I also learned that if I am to attempt this type of photography in the future, I am going to need a few things. First, I’ll need a remote shutter release. This will reduce the slight blur caused by the hand movement of pushing the shutter control on the camera. Even that can make a difference in macro photography. Second, I’ll need an external flash. When photographing very close to subjects, light is important. The camera needs to focus on the intricacies of what’s available and if there isn’t enough light, as I discovered in a few of my discarded photos, you’ll notice it in the final product. Third, I’ll need to use a tripod and stage my subjects. Hand holding a camera and trying to take pictures of a moving target is nearly impossible. That is, if you want nice pictures.
Anyway, here are a few first attempts at macro photography with my Canon T3i. Please comment if you wish to discuss.
The first three photos are of a Purple Columbine cluster I found near some pavement. Early Spring offers many great opportunities to photograph budding flowers. The subject was approximately one and a half feet off the ground and easily swayed in the breeze. As you can see, if I had some diffused light, I may have been able to take advantage of the inside of the flower. But since I didn’t use any flash at all, this was the result. I am somewhat pleased because without the flash, I was able to take advantage of the natural sunlight in such a way to give an artistic feel. If you look closely at these photographs, you’ll notice a very slight amount of blur on the hairs of the petals of the flowers. I attribute this to the movement and hand shake.

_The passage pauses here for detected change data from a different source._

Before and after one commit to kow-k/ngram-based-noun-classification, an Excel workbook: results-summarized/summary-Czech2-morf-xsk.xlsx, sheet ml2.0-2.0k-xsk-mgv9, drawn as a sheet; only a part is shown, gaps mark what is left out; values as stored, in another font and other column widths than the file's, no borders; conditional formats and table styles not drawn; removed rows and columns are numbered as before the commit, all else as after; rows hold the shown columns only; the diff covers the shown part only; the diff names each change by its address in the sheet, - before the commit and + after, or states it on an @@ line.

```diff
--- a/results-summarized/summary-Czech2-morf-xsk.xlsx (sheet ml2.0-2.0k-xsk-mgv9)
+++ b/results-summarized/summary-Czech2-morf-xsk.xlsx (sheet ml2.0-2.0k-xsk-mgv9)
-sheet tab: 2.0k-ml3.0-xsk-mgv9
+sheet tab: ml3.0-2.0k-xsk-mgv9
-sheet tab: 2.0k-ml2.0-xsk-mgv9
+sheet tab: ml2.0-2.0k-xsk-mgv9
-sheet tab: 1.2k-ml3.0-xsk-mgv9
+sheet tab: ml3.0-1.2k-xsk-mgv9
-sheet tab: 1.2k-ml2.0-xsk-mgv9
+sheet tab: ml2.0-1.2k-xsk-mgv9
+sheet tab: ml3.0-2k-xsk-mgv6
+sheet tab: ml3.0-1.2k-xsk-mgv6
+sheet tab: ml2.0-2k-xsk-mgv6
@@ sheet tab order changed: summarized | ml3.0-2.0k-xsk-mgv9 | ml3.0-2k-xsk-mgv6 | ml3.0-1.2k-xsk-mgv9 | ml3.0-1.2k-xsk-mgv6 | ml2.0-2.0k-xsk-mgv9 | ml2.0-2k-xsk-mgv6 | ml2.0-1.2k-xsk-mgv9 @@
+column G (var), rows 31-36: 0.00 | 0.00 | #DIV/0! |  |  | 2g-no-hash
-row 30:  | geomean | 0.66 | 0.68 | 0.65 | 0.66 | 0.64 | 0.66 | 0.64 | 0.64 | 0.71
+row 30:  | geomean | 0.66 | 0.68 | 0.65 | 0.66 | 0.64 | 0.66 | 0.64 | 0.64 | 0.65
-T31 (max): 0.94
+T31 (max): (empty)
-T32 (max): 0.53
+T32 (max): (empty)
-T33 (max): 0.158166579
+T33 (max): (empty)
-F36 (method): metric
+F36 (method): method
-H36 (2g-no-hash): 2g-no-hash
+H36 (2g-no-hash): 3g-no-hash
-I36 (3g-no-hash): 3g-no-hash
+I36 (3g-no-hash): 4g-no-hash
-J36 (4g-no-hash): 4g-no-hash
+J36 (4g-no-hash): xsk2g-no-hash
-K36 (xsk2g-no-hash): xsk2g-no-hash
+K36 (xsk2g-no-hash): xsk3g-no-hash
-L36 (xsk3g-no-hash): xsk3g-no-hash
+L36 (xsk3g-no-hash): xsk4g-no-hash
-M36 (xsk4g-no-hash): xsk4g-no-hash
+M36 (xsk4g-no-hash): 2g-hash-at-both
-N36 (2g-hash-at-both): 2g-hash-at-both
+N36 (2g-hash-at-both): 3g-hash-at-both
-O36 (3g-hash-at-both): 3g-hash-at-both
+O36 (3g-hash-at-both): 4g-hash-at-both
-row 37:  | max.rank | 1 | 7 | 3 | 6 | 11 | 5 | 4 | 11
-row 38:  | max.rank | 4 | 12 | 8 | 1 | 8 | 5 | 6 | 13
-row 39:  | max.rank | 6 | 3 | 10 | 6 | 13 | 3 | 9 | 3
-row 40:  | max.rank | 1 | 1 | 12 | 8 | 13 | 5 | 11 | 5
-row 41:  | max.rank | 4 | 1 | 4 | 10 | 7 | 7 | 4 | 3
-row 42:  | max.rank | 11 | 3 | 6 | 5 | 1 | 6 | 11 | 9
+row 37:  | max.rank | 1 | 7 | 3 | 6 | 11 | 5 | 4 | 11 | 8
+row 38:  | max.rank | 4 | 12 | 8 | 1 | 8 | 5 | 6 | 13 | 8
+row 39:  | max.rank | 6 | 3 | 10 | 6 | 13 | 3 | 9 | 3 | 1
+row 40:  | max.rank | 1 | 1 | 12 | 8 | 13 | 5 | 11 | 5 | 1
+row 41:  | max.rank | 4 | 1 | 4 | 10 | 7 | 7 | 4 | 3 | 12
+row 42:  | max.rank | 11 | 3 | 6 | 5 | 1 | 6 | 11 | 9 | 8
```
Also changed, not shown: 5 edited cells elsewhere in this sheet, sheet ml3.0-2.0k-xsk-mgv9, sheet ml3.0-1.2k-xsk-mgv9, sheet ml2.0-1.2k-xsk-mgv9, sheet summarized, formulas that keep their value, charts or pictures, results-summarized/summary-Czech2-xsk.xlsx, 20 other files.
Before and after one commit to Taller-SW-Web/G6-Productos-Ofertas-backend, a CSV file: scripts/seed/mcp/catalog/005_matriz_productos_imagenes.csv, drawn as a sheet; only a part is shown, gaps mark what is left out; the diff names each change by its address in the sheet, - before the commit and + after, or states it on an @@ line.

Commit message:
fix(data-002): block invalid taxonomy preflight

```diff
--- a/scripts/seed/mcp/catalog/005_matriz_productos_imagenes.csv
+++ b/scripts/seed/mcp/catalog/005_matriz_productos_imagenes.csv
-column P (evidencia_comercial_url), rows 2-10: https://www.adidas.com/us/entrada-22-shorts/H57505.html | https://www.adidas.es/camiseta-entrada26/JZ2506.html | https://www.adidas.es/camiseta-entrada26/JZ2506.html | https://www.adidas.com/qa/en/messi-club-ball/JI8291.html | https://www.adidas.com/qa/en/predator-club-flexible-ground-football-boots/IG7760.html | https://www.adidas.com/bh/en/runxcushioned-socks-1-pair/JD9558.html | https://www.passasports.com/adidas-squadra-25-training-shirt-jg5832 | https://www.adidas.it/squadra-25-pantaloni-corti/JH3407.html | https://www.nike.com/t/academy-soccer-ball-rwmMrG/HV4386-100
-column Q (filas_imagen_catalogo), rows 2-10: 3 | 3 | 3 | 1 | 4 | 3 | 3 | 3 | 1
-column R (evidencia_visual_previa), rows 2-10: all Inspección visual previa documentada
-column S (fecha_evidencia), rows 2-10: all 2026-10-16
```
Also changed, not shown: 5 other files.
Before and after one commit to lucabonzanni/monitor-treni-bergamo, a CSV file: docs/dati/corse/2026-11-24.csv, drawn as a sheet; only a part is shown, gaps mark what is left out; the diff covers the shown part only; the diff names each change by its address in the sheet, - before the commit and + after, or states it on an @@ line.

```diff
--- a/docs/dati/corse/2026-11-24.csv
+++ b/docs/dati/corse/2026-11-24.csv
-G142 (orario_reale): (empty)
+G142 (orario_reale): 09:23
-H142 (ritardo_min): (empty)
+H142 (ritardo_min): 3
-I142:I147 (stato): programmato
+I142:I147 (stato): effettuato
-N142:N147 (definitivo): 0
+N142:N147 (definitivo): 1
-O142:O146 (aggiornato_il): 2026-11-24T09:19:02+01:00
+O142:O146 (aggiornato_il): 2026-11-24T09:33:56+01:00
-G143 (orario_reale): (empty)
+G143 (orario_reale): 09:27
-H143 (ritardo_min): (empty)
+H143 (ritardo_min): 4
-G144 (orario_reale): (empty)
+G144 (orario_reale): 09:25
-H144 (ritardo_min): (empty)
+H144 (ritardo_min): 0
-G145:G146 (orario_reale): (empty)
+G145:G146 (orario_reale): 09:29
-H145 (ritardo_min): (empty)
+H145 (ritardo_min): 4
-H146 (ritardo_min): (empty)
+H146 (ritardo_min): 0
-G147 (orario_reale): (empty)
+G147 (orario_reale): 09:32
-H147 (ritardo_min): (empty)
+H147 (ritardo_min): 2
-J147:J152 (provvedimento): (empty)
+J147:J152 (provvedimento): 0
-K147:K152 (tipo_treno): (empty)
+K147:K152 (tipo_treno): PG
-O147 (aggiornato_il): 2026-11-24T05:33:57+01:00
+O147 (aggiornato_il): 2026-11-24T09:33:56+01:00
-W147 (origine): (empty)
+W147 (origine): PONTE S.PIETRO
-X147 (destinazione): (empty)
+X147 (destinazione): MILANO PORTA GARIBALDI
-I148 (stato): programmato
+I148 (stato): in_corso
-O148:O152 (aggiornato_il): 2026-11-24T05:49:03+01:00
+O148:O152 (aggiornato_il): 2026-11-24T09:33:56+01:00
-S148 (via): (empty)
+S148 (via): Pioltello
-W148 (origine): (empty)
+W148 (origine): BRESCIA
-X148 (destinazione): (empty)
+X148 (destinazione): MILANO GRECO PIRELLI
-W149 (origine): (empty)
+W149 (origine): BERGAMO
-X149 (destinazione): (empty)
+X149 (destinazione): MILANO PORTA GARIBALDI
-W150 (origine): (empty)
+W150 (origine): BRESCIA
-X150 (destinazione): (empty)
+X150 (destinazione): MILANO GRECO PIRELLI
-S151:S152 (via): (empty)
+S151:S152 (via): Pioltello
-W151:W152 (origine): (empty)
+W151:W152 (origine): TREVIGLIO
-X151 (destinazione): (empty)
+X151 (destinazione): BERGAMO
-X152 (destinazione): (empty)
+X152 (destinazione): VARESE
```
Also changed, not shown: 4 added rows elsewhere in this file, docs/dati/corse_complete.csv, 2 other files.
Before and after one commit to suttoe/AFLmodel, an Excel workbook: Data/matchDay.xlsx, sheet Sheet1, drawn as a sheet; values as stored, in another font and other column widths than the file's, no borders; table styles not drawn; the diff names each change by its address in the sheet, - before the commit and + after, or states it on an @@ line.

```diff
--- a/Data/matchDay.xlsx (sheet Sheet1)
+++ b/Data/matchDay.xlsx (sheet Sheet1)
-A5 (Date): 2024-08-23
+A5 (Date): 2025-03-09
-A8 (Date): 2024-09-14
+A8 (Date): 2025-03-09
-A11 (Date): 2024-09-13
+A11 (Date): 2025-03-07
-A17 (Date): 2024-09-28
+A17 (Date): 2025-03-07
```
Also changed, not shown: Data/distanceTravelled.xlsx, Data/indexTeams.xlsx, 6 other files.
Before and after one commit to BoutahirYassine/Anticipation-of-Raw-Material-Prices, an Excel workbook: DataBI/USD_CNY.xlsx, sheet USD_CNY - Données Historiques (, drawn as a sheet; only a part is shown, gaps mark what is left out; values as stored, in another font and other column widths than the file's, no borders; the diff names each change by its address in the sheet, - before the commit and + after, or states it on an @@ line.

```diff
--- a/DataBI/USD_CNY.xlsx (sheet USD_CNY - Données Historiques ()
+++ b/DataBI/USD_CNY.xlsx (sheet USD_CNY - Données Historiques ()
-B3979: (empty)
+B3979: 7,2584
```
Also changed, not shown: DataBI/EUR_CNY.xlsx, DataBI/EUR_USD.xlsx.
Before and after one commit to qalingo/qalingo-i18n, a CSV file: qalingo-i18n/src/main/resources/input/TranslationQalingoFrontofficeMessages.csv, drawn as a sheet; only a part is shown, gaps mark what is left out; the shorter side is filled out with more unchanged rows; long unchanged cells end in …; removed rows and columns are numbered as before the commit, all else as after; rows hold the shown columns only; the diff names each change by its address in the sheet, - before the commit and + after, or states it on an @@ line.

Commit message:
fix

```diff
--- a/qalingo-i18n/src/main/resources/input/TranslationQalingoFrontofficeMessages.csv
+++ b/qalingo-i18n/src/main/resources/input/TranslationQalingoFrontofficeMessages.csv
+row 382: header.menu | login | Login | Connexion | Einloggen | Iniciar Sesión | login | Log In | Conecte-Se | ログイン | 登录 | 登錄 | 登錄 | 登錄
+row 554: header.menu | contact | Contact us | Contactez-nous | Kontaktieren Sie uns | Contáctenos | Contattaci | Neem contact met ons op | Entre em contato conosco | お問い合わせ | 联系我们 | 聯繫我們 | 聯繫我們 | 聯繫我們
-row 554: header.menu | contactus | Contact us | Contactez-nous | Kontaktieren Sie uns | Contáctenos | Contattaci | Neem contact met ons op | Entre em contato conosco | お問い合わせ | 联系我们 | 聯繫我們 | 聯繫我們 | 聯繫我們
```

While sitting on the pavement taking photos of the Purple Columbine, a small jumping spider decided to land on my jeans. It was quite the active insect, so it was difficult to qualify as truly my first live close-up. I took advantage of the opportunity anyway and began aggressively snapping away. I took about fifteen shots of this spider and virtually none came out worthy of posting here. I did want to share with you the best of my effort though because it may exemplify the difficulty of doing something like this as well as the extreme shallow depth of field while using magnification lenses.
After the excitement of taking a few photos of my first live object, I became caught up in the moment. I began searching for more living beings and found a spider in a garage window, which proved to be more difficult than expected. The spider was situated higher than my head, which forced me to hold the camera up – causing hand shake. Also, the light was behind the spider, which basically caused a silhouette effect. I wasn’t able to capture detail past the hair on the spider’s legs. I would have liked to use my tripod while taking these photos, but there were a few garage items blocking my access. In order to focus in on what I was taking photos of, I needed to be not more than approximately one foot away. The tripod wouldn’t have been effective in this instance.